Orangetown Fire Company #1, South Nyack
Orangetown Fire Company #1, Rockland’s oldest fire company, was originally located on Jackson Street in Nyack, and then moved near its current location adjacent to the Nyack Railroad Station. In February 1966, irony of all ironies, that station burned down, and the current firehouse was built. The station has been selling Christmas Trees at its Depot Street Station since 1996 or 1997. Rich Gallo, a company member, related that selling trees was the idea of Dana Weishaar, a former company member who is now deceased. The company started with around 175 trees, and it now sells 300 every year, along with decorated wreaths. Profits help fund a number of charitable events, including an annual Pancake Breakfast with Santa for families, held on the first Sunday in December.
Highland Hose Company No. 5, Nayck
Period details, including the old gas lights, are found in Highland Hose’s Upper Main Street station. According to Captain Rob White, Highland Hose has sold Christmas trees for about 13 years from that location. Known as the Buttermilk Company because few members drink, the company sells some 130 trees a year. Highland Hose sponsors the arrival of Santa in downtown Nyack on the first Saturday night of December, providing Santa, hot chocolate, as well as hundreds of gifts for kids.
The Holidays 2018
Straw is spread on the ground and balsam smell permeates the air at each fire station this time of the year. Manned for long hours, rain, shine, or snow, the open hearts of our volunteer fire companies are on alert most hours of the days or evenings to help families make a tree choice and get that tree ready for its new home.
The Historic Upper Nyack Firehouse
Built in 1887 in high Victorian style with a bell tower, the fire station is on the National Register of Historic Places. Originally, the building was used both as a fire station and the Upper Nyack village hall. The town moved next door in the early 2000s, and the firemen took over the entire building. The building sports the motto, “Goosetown against the world” on its upper reaches, referencing Upper Nyack’s nickname. The fire station’s motto refers to the time in which it was denied a place in the 1909 Hudson-Fulton Celebration parade for not turning over fund-raising proceeds. Empire’s pride is its shiny, long ladder truck that is often seen being artfully backed into the narrow garage door.
Photo credits: Mike Hays. Historical photo courtesy of the Nyack Library

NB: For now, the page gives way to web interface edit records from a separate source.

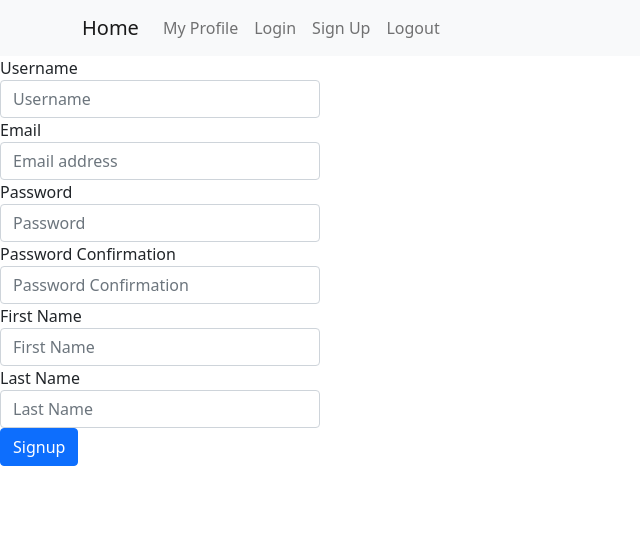
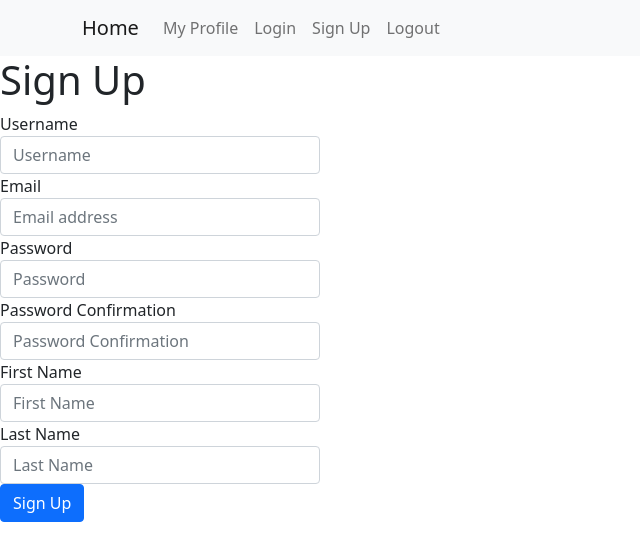
Before and after one commit to slo27/journal-thoughts-project, a React (Create React App) app in the folder client/: page /signup in a window 1280 px wide. Shown: the top 560 px of the page, without its empty margins (0-640 px from the left). Built offline with nearby package versions, Linux system fonts and the light colour scheme.

Commit message:
fixed spelling signup button

```diff
--- a/client/src/Signup.js
+++ b/client/src/Signup.js
@@ -45,6 +45,7 @@ function Signup(props) {
     return (
         <div>
             <form onSubmit={handleSubmit}>
+                <h1>Sign Up</h1>
                 <div class="form-row">
                     <div class="form-group col-md-3">
                         <label htmlFor="username">Username</label>
@@ -124,7 +125,7 @@ function Signup(props) {
                     </div>
                 </div>
                 {/* button is reverting to primary on refresh? */}
-                <Button type="submit" class="btn btn-outline-dark">Signup</Button>
+                <Button type="submit" class="btn btn-outline-dark">Sign Up</Button>
             </form>
         </div>
     )
```
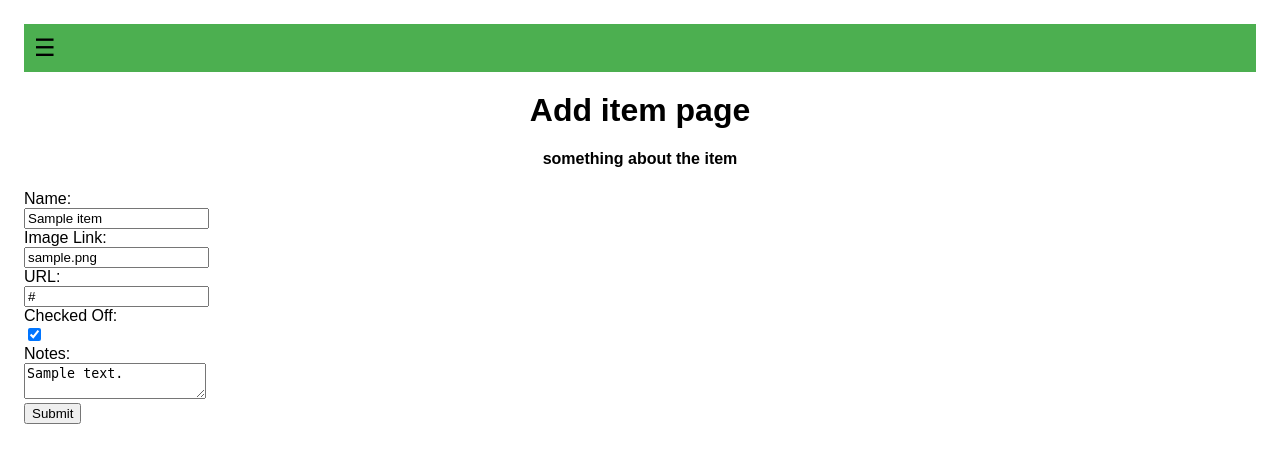
After one commit to simo-nr/wishlist, a Flask app: page /add_item/1 in a window 1280 px wide. The commit adds this page. Shown: the top 463 px of the page. Run offline with Flask 3, Linux system fonts and the light colour scheme; a user stored in the database is signed in; tables that the repository leaves empty hold one stand-in row (values such as "Sample post").

Commit message:
fixes new item functionality

```diff
--- a/app.py
+++ b/app.py
@@ -1,9 +1,10 @@
-from flask import Flask, render_template, url_for, request, redirect
+from flask import Flask, render_template, url_for, request, redirect, session, jsonify, json
 from flask_sqlalchemy import SQLAlchemy
 from flask_login import LoginManager, UserMixin, login_user, login_required, logout_user, current_user
 from flask_bcrypt import Bcrypt
 from flask import jsonify
 from datetime import datetime
+import uuid
 
 from config import Config
 from models import db, User, WishlistItem
@@ -117,22 +118,68 @@ def edit_item(id):
             print("item is changed")
             return render_template('view_item.html', item=edit_item)
         except:
-            db.session.rollback()  # Rollback changes if an error occurs during commit
+            db.session.rollback()
             return "There was an error updating the item"
 
     return render_template('edit_item.html', item=edit_item)
 
 
-@app.route('/new', methods=['POST', 'GET'])
+
+@app.route('/new_url', methods=['POST', 'GET'])
 @login_required
-def new():
+def new_url():
     if request.method == 'POST':
         item_url = request.form['url']
+
         # add web scraper here
+        # to demonstrate webscraper, add notes
+        notes = f'some things in the note to act like webscraper stuff {datetime.utcnow}'
         # for now just redirect to edit page with only the url in the item
-        new_item = WishlistItem(url=item_url, user=current_user)
-        return render_template('edit_item.html', item=new_item)
-    return render_template('new.html')
+
+        temp_new_item = WishlistItem(user_id=current_user.id, url=item_url, notes=notes)
+
+        try:
+            db.session.add(temp_new_item)
+            db.session.commit()
+            print("item added succesfully")
+        except:
+            db.session.rollback()
+            print("item not added")
+            return "there was a problem adding the item"
+
+        return redirect(url_for('add_item', id=temp_new_item.id))
+
+    return render_template('new_url.html')
+
+
+
+@app.route('/add_item/<int:id>', methods=['POST', 'GET'])
+@login_required
+def add_item(id):
+    new_item = WishlistItem.query.get(id)
+
+    if new_item is None:
+        print("item not found in the database")
+        return "No item found in the database"
+
+    if request.method == 'POST':
+        new_item.name = request.form['name']
+        new_item.image_link = request.form['image_link']
+        new_item.url = request.form['url']
+        new_item.notes = request.form['notes']
+
+        try:
+            db.session.add(new_item)
+            db.session.commit()
+            print("Item is added")
+            return render_template('view_item.html', item=new_item)
+        except:
+            db.session.rollback()  # Rollback changes if an error occurs during commit
+            return "There was an error updating the item"
+
+    return render_template('add_item.html', item=new_item)
+
+
 
 
 @app.route('/checkoff/<int:item_id>', methods=['POST'])
--- /dev/null
+++ b/templates/add_item.html
@@ -0,0 +1,38 @@
+{% extends 'base.html' %}
+
+{% block body %}
+<div class="content">
+    <h1 style="text-align: center">Add item page</h1>
+
+    <h4 style="text-align: center">something about the item</h4>
+
+
+    <form action="/add_item/{{ item.id }}" method="POST">
+        <label for="name">Name:</label><br>
+        <input type="text" id="name" name="name" value="{{ item.name }}"><br>
+
+        <label for="image_link">Image Link:</label><br>
+        <!-- add button to regenerate the available images -->
+        <!-- add list of images -->
+        <input type="text" id="image_link" name="image_link" value="{{ item.image_link }}"><br>
+
+        <label for="url">URL:</label><br>
+        <input type="text" id="url" name="url" value="{{ item.url }}"><br>
+
+        <label for="checked_off">Checked Off:</label><br>
+        <input type="checkbox" id="checked_off" name="checked_off" {% if item.checked_off %}checked{% endif %}><br>
+
+        <label for="notes">Notes:</label><br>
+        <textarea id="notes" name="notes">{{ item.notes }}</textarea><br>
+
+        <input type="submit" value="Submit">
+    </form>
+
+</div>
+
+<script>
+
+
+</script>
+
+{% endblock %}
--- a/templates/index.html
+++ b/templates/index.html
@@ -36,7 +36,7 @@
 
     <script>
         function newItemPage() {
-            var targetPageUrl = '/new';
+            var targetPageUrl = '/new_url';
             window.location.href = targetPageUrl;
         }
     </script>
--- a/templates/new.html
+++ b/templates/new_url.html
@@ -9,7 +9,7 @@
         </p>
     </div>
     <div style="align-items: center; background-color: green;">
-        <form action="/new" method="POST" style="align-items: center;">
+        <form action="/new_url" method="POST" style="align-items: center;">
             <input type="text" class="urlField" name="url" id="url" placeholder="URL or name of the item">
             <input type="submit" class="addItemButton" value="Continue">
         </form>
```
Also changed, not shown: models.py (+12 -0 lines), testscript.py (added, +16 -0 lines).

Michael Hays is a 30-year resident of the Nyacks. He grew up the son of a professor and nurse in Champaign, Illinois. He has recently retired from a long career in educational publishing with Prentice-Hall and McGraw-Hill. Hays is an avid cyclist, amateur historian and photographer, gardener, and dog walker. He has enjoyed more years than he cares to count with his beautiful companion, Bernie Richey. You can follow him on Instagram as UpperNyackMike.